## Task statement
Scan the data, and whenever a line contains "MakeFiguresFinal", copy it.
START Data under study
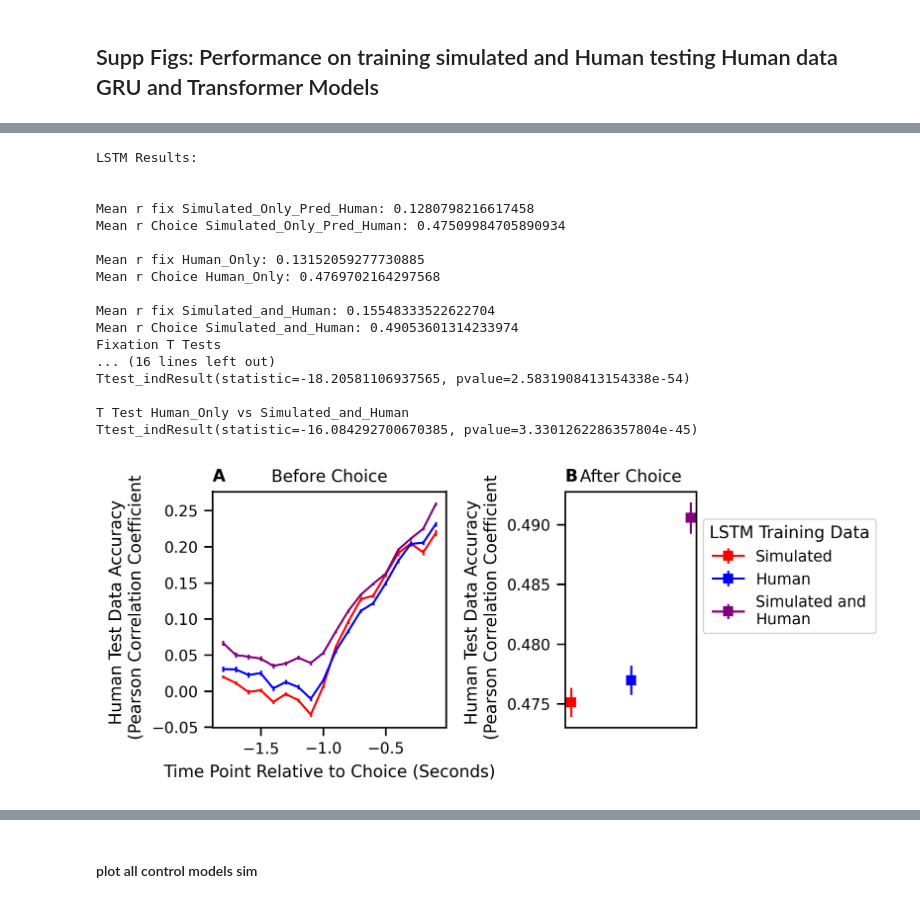
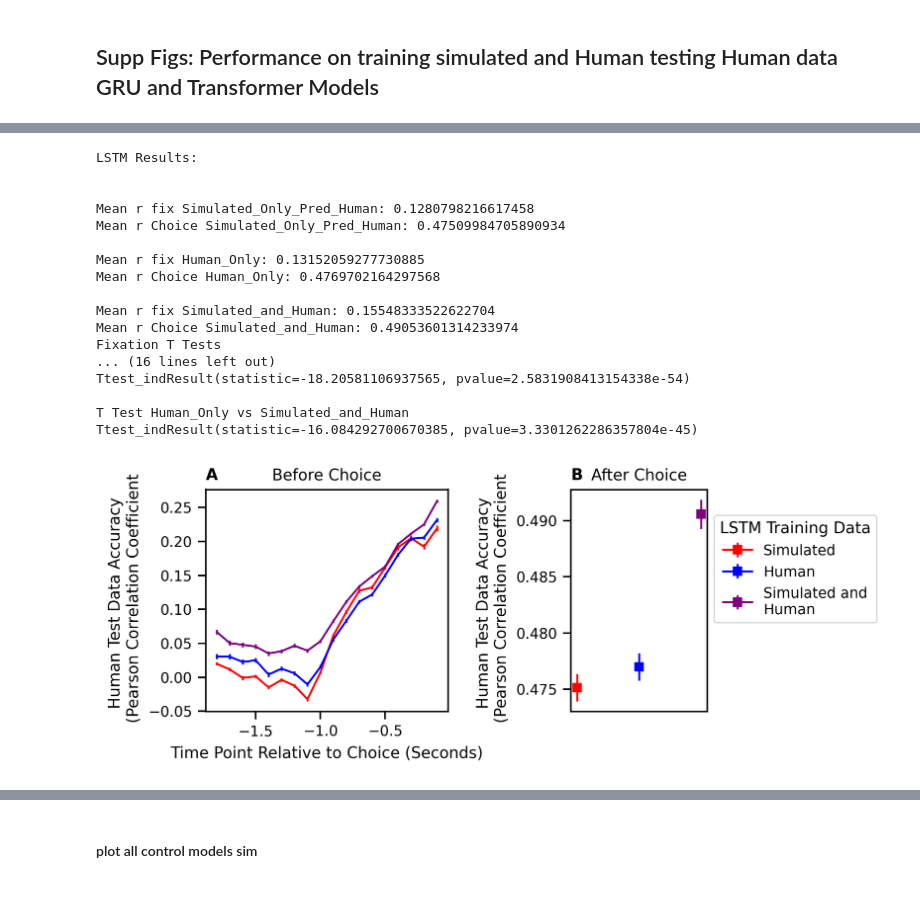
Before and after one commit to evanrussek/RNNs, a Jupyter notebook: MakeFiguresFinal.ipynb, the cells around one changed output, grey strips where cells are left out. Saved outputs shown, nothing was run; the diff lists cells and outputs as text; code cells hidden in the pictures.

Commit message:
plot change

```diff
--- a/MakeFiguresFinal.ipynb
+++ b/MakeFiguresFinal.ipynb
@@ -387,33 +387,33 @@ def plot_compare_traindata(model_name, ax, labels = ['A', 'B']):
 # %%
 sns.set_context("paper")
 
-fig, ax = plt.subplots(nrows=1, ncols=2, figsize=(5, 2.5), dpi = 300,
+fig, ax = plt.subplots(nrows=1, ncols=2, figsize=(5.5, 2.5), dpi = 300,
                        gridspec_kw={
                         'width_ratios': [4, 2.25],
                        'wspace': .65}, sharey = False)
 
 plot_compare_traindata('LSTM', ax, labels = ['A', 'B'])
-plt.savefig("Paper_Figs_F/Compare_Train_Data_LSTM.svg", format='svg', transparent=True,  bbox_inches='tight',pad_inches=0)
-plt.savefig("Paper_Figs_F/Compare_Train_Data_LSTM.png", format='png', transparent=True,  bbox_inches='tight',pad_inches=0)
+plt.savefig("Paper_Figs_F/Compare_Train_Data_LSTM.svg", format='svg', transparent=True,  bbox_inches='tight',pad_inches=.01)
+plt.savefig("Paper_Figs_F/Compare_Train_Data_LSTM.png", format='png', transparent=True,  bbox_inches='tight',pad_inches=.01)
 # %% [output]
 LSTM Results:
 
 
 Mean r fix Simulated_Only_Pred_Human: 0.1280798216617458
 Mean r Choice Simulated_Only_Pred_Human: 0.47509984705890934
 
 Mean r fix Human_Only: 0.13152059277730885
 Mean r Choice Human_Only: 0.4769702164297568
 
 Mean r fix Simulated_and_Human: 0.15548333522622704
 Mean r Choice Simulated_and_Human: 0.49053601314233974
 Fixation T Tests
 ... (16 lines left out)
 Ttest_indResult(statistic=-18.20581106937565, pvalue=2.5831908413154338e-54)
 
 T Test Human_Only vs Simulated_and_Human
 Ttest_indResult(statistic=-16.084292700670385, pvalue=3.3301262286357804e-45)
-[figure, old version]
+[figure, new version]
 # %%
 sns.set_context("paper")
 
```
Also changed, not shown: parts of 5 cells of this notebook, 6 other files.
END Data under study
## Solved exercise
Before and after one commit to evanrussek/RNNs, a Jupyter notebook: MakeFiguresFinal.ipynb, the cells around one changed output, grey strips where cells are left out. Saved outputs shown, nothing was run; the diff lists cells and outputs as text; code cells hidden in the pictures.
--- a/MakeFiguresFinal.ipynb
+++ b/MakeFiguresFinal.ipynb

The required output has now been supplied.